IN THE MIRROR
Ever since you left, I see fragments of you in the mirror.
That glint you had in your eyes every time you did something mischievous, like when you began to grill chiles on the parilla, knowing very well we’d all start to cough, throwing the windows wide open and running out into the hall while you smiled to yourself over the stove, unbothered—I have it here. The lines you had around your mouth, the curve of your brow, your lips. I see you in the jacket I am wearing, your eyes in each button, your smile in every stitch. I’ll probably wear this until I burst through the seams, just because you were the one that gave it to me.
Even the way your hair used to flow—or rather, stood up, so straight it stuck out as if a storm was approaching—I see it in that woman there, the one I’ve become. I wear it in braids too. That’s how you tried to tame it back then, before it fell out and you began to wear those hats you’d knit.
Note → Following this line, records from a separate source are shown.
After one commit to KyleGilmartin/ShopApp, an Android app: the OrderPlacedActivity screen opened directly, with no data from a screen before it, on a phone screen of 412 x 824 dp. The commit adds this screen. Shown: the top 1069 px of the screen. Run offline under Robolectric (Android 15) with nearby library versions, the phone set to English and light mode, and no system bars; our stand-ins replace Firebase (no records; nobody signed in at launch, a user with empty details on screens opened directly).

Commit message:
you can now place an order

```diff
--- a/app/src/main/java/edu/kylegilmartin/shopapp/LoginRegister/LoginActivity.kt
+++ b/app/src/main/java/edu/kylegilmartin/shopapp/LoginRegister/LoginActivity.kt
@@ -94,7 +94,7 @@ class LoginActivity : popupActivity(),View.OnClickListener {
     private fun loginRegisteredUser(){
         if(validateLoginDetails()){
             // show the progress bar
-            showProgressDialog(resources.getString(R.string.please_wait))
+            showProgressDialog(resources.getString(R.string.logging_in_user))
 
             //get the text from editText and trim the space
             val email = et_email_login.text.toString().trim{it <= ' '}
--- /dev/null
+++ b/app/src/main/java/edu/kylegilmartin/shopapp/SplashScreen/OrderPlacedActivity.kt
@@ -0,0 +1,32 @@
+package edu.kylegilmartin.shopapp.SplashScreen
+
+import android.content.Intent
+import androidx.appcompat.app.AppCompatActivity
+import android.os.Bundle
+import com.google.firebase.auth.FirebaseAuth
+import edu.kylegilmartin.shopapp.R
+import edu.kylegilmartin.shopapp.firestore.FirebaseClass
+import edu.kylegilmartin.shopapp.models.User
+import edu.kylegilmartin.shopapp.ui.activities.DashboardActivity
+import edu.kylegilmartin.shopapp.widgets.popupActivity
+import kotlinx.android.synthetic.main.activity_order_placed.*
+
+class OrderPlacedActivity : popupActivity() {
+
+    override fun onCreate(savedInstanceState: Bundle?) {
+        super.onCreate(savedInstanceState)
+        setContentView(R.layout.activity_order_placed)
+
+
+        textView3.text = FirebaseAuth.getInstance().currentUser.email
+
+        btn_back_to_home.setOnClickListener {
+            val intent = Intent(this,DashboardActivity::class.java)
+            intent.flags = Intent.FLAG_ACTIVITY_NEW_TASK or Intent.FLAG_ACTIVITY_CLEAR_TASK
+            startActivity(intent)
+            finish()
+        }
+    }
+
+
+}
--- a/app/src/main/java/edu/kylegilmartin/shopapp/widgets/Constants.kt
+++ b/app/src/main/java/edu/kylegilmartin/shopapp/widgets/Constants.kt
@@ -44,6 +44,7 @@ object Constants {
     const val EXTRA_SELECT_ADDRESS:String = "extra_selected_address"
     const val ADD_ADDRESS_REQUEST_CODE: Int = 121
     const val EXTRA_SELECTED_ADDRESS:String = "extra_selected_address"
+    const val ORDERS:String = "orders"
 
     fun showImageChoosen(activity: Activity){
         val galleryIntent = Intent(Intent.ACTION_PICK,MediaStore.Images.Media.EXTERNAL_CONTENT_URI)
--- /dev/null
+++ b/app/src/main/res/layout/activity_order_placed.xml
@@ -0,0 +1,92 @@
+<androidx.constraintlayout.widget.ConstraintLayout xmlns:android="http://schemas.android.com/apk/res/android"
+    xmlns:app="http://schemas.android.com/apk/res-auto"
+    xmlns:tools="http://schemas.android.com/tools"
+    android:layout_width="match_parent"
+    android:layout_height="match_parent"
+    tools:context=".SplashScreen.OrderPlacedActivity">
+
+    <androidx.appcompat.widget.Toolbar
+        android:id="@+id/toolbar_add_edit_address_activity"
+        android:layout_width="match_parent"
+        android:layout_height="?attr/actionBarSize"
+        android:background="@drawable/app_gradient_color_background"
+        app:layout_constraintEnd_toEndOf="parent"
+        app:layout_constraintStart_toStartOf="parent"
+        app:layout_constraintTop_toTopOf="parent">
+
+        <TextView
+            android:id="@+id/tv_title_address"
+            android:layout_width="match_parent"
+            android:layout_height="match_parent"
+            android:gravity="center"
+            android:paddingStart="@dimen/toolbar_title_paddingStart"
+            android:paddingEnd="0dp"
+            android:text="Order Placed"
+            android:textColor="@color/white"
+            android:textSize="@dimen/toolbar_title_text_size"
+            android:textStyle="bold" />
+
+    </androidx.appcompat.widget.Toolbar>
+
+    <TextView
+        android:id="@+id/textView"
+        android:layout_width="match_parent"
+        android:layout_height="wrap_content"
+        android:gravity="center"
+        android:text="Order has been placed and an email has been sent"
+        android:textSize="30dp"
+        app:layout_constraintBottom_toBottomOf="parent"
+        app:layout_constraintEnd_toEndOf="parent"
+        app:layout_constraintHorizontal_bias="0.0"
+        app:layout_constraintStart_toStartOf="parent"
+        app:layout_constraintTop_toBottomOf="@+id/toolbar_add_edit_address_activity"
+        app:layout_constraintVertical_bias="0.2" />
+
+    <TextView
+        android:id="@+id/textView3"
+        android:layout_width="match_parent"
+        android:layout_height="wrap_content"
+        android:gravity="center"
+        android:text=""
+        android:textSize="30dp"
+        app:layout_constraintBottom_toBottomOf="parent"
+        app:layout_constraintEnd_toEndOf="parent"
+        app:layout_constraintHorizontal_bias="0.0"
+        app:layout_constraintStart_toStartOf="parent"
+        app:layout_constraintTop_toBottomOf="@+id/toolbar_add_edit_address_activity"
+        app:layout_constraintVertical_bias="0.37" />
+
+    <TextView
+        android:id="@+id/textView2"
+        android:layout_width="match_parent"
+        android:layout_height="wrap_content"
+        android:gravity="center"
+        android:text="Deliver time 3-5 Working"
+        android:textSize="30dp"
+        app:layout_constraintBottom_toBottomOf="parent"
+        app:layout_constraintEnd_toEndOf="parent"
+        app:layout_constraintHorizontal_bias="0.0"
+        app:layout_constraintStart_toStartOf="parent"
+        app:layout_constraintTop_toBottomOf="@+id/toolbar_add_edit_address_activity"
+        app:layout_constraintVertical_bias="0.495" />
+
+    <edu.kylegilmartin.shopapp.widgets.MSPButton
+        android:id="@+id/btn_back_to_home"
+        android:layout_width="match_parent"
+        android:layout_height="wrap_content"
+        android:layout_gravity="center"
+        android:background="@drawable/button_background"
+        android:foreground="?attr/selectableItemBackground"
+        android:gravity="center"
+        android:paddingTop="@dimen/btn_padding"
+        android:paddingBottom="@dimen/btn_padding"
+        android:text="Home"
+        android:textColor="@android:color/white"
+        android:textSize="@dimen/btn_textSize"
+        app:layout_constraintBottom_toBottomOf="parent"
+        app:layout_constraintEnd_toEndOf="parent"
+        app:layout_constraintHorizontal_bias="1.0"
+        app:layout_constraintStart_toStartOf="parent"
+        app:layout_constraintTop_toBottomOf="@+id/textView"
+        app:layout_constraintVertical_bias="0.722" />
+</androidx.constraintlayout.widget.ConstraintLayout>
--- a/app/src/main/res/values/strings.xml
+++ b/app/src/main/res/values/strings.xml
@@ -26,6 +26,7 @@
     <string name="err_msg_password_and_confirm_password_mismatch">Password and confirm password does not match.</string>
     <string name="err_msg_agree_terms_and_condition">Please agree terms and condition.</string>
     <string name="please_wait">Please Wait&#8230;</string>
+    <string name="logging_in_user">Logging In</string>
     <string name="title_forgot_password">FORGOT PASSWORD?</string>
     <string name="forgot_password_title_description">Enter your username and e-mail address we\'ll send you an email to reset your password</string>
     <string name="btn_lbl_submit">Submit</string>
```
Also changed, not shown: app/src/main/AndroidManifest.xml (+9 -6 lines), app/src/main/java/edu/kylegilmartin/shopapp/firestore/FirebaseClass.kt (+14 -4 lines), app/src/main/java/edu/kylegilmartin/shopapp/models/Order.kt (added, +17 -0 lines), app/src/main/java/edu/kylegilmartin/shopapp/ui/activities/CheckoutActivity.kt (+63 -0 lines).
You appear in my earrings, the purple ones you gave me the last time we met. Did you know you were going away back then? It seemed that way. You pulled out your jewelry box and offered me jewels by the handful. I regret not taking them all, but you see I didn’t want you to think I was greedy. You insisted and I refused, now I wish I’d taken everything, so that I could have more of you. I never got enough.
Now, Mom insists I look nothing like you. As she grows older and becomes your carbon copy, she tells me I’ve always taken after my father’s side of the family. And maybe she’s right and this is only wishful thinking. Maybe I just don’t want to let you go.
Mi abuelita querida, quiereme mucho. Even if you’re not here anymore
Alejandra Medina is a Latina writer and current undergraduate student born and raised in the city of Los Angeles, California. Her work has been published in several literary journals, most recently Unpublished Magazine and Lucky Jefferson, with other publications forthcoming.
"El Dia de los Muertos is an opportunity to reconnect with family, both living and dead. People are expected mourn their loved ones but we hardly ever get a chance to celebrate who these people were when they were alive and well. That is what this holiday is: the celebration of life, that which has moved on to a different realm of reality, and that which still exists here."